The Drug Enforcement Administration’s Interim Final Rule on electronic prescribing for controlled substances was issued on March 24th. The Interim Final Rules spells out the rules that healthcare providers will need to follow in order to electronically prescribe controlled substance according to the law.
DEA is in the process of revising its regulations to provide practitioners with the option of writing prescription for controlled substance electronically. The regulations will also permit pharmacies to receive, dispense, and archive electronic prescriptions.
The regulations would enable pharmacies, hospitals, and practitioners to use modern technology for controlled substance prescriptions while maintaining the closed system of controls on controlled substances dispensing.
The regulations will reduce paperwork for DEA registrants, help both pharmacies and hospitals integrate prescription records into other medical records, reduce the amount of time patients spend waiting to have prescriptions filled, potentially reduce the number of prescription errors, and reduce prescription forgeries.
Once DEA published the first Notice of Proposed Rulemaking for electronic prescribing of controlled substances, ONC, CMS, AHRQ, and other HHS staff have been working closely with DEA to develop the policies for the Interim Final Rule.
Senator Sheldon Whitehouse (D-RI) an active participant concerning the issue, provided a statement supporting the Interim Final Rule. “Allowing for electronic prescribing of controlled substances while maintaining rigorous controls to prevent illegal diversion to protect privacy is the key to unleashing the vast cost saving and quality improvement potential of health IT. This new interim rule from the DEA and DOJ brings us one step closer to that goal.”

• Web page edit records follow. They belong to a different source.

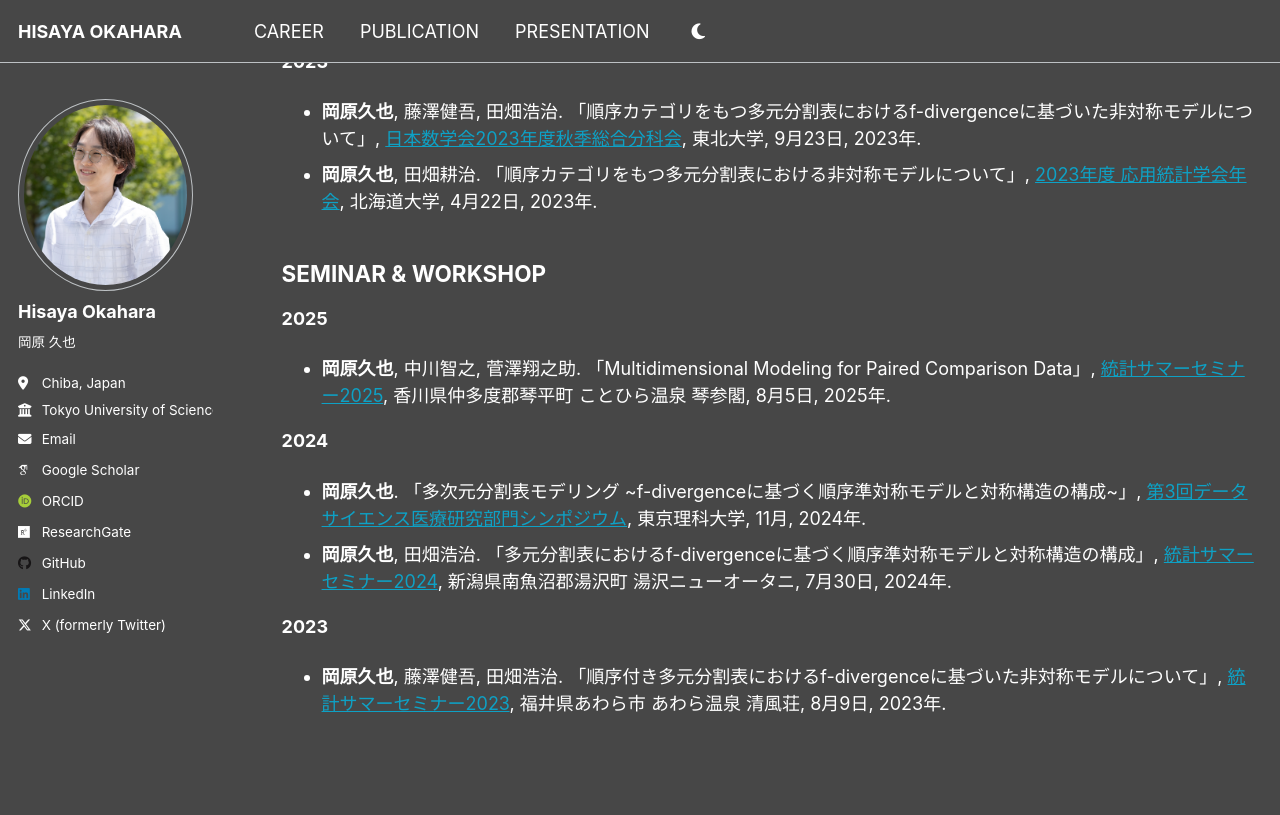
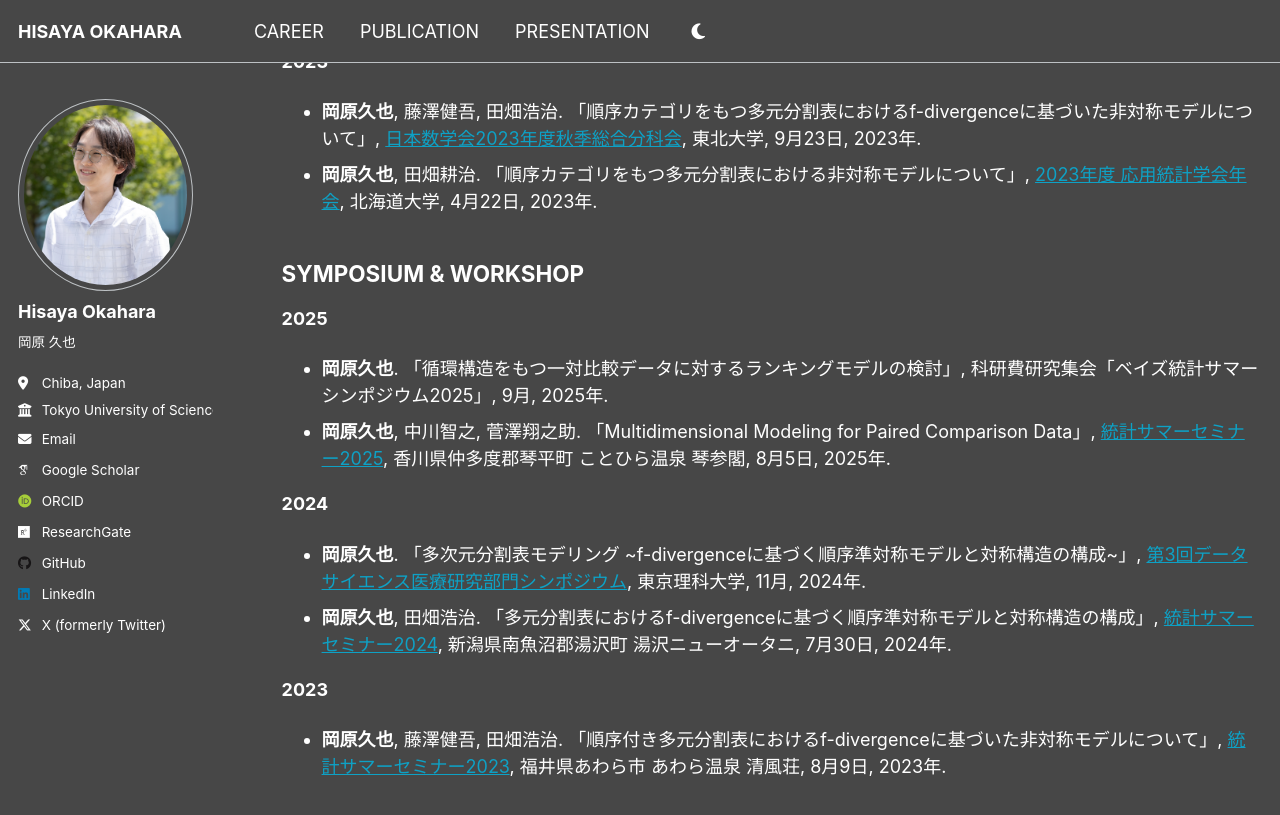
Before and after one commit to h-okahara/h-okahara.github.io, a Jekyll site: the page built from _pages/presentation.md, in a window 1280 px wide and 900 px high, scrolled down 857 px. Shown: the top 815 px of the window. Built offline with Jekyll 4.4.1, drawn with Linux system fonts in a browser that asks for light colours; some web fonts are replaced.

Commit message:
Update presentation.md

```diff
--- a/_pages/presentation.md
+++ b/_pages/presentation.md
@@ -29,9 +29,10 @@ author_profile: true
 - **岡原久也**, 田畑耕治. 「順序カテゴリをもつ多元分割表における非対称モデルについて」, [2023年度 応用統計学会年会](https://www.applstat.gr.jp/event/annual_meeting/am-2023/), 北海道大学, 4月22日, 2023年.
 
 
-## SEMINAR & WORKSHOP
+## SYMPOSIUM & WORKSHOP
 
 **2025**
+- **岡原久也**. 「循環構造をもつ一対比較データに対するランキングモデルの検討」, 科研費研究集会「ベイズ統計サマーシンポジウム2025」, 9月, 2025年.
 - **岡原久也**, 中川智之, 菅澤翔之助. 「Multidimensional Modeling for Paired Comparison Data」, [統計サマーセミナー2025](https://sites.google.com/g.ecc.u-tokyo.ac.jp/ysg2025), 香川県仲多度郡琴平町 ことひら温泉 琴参閣, 8月5日, 2025年.
 
 **2024**
```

The Interim Final Rule is expected to be published in the Federal Register on March 31, 2010 and will include a 60 day comment period.